For its latest crossover event efforts, Marvel is trotting out two classics. The original Secret War, fought in 1984, was one of the first big crossover events in modern comics. A mysterious figure called the Beyonder brought characters together from all over the Marvel universe. They got into a fight. The upcoming comic-book-only Secret Wars, kicking off in May of this year, promises that there will be no more Marvel universe -- only Battleworld, a patchwork Pangaea made of various time periods and dimensions from Marvel continuity. Superheroes are probably going to get into a fight.

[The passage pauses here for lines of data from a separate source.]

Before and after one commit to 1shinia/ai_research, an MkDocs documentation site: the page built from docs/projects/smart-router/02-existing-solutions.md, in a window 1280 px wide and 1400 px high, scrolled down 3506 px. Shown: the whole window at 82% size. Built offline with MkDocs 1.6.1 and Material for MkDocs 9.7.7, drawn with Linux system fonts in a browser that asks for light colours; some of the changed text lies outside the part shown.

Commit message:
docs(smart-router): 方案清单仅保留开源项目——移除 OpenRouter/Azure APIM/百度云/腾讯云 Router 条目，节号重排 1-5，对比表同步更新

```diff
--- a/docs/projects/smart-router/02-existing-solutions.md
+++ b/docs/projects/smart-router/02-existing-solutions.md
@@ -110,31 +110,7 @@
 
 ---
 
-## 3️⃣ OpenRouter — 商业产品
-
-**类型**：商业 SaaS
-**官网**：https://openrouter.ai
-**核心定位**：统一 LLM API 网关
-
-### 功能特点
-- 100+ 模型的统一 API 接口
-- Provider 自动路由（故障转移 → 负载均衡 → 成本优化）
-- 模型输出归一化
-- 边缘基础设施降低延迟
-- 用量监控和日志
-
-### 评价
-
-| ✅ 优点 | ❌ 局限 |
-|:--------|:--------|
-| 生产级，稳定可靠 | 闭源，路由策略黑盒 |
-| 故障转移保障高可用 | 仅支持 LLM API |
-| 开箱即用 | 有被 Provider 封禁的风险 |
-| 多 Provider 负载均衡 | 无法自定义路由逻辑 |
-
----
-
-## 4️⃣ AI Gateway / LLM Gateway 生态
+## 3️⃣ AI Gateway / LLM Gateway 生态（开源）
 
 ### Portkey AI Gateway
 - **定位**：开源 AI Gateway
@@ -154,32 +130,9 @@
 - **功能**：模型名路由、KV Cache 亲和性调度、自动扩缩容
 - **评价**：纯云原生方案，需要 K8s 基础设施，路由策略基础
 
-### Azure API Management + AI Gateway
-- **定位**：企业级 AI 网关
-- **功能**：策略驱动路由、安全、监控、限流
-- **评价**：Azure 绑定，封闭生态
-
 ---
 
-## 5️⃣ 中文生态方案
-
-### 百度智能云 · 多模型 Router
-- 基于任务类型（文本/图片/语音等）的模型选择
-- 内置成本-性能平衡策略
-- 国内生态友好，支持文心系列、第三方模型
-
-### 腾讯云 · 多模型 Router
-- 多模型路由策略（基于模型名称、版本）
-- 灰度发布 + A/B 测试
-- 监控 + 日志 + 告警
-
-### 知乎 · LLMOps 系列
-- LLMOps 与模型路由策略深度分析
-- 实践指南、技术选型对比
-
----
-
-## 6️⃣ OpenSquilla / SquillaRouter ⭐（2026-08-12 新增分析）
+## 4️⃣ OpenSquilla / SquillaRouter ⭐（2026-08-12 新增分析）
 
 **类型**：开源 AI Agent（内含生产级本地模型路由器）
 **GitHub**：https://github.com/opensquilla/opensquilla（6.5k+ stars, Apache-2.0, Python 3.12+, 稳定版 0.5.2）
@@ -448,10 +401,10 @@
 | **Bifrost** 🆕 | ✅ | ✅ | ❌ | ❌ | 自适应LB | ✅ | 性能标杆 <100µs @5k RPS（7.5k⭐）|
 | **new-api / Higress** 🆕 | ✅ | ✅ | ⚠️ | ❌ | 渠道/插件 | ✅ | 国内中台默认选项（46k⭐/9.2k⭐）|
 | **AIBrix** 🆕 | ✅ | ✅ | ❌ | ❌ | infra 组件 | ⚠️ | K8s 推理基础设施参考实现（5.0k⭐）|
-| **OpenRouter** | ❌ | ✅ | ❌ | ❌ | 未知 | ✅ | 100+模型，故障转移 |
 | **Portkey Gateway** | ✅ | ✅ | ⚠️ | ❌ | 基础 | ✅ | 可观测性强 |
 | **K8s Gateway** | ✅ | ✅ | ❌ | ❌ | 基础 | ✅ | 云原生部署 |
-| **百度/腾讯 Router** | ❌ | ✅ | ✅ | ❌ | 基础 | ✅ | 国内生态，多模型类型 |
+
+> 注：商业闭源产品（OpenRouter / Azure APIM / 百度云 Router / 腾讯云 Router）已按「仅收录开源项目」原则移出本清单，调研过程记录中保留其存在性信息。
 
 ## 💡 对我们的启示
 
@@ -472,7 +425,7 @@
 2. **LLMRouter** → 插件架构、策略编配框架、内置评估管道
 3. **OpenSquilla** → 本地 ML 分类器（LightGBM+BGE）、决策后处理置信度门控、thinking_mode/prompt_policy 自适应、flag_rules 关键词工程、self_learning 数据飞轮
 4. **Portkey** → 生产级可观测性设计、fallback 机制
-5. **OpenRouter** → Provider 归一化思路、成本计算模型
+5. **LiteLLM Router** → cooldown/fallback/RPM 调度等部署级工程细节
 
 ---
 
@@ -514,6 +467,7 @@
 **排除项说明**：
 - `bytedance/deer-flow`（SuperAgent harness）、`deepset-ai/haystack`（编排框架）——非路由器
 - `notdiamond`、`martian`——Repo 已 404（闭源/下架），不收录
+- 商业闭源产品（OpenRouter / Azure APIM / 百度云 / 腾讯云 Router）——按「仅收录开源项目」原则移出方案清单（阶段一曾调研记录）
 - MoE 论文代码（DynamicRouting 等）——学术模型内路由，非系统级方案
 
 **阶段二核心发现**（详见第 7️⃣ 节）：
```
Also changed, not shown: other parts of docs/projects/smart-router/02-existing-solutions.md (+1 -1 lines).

On the big screen, the upcoming third Captain America movie, "Captain America: Civil War," looks to be based on a comic crossover event, the Civil War of 2006. The comic book Civil War centred on the Superhero Registration Act, relating to whether superheroes should disclose their secret identities to and work for the US government. Captain America and friends took up one side of the debate. Iron Man and company were on the other. What followed was a very reasonable debate with government petitions -- just kidding. They got into a fight. The details of the War may be changed for the 2016 movie, but that gives us an idea of what to expect.
Marvel is also set to expand its cinematic universe in the coming months with, , Luke Cage and Iron Fist taking to the streets of New York on Netflix. The four of them have already got a planned .
DC Comics is keeping slightly closer to mum about the upcoming "Batman v Superman: Dawn of Justice," but we do know that it's going to spin off into half a dozen connected franchises.
Crossover events have been a major part of DC's and Marvel's printed comics for decades now, often one big event feeding directly into the next to keep the idea of a constantly changing universe alive (and, more pragmatically, to keep readers invested).
Now that the idea is hitting the mainstream with DC and Marvel's billion-dollar movie franchises, this kind of complex collision is inescapable for casual fans. But that's no bad thing. Crossover events are really a distillation of what comic books do best. Putting all your favourite heroes in one place and having them start punching things.
I, for one, can't wait.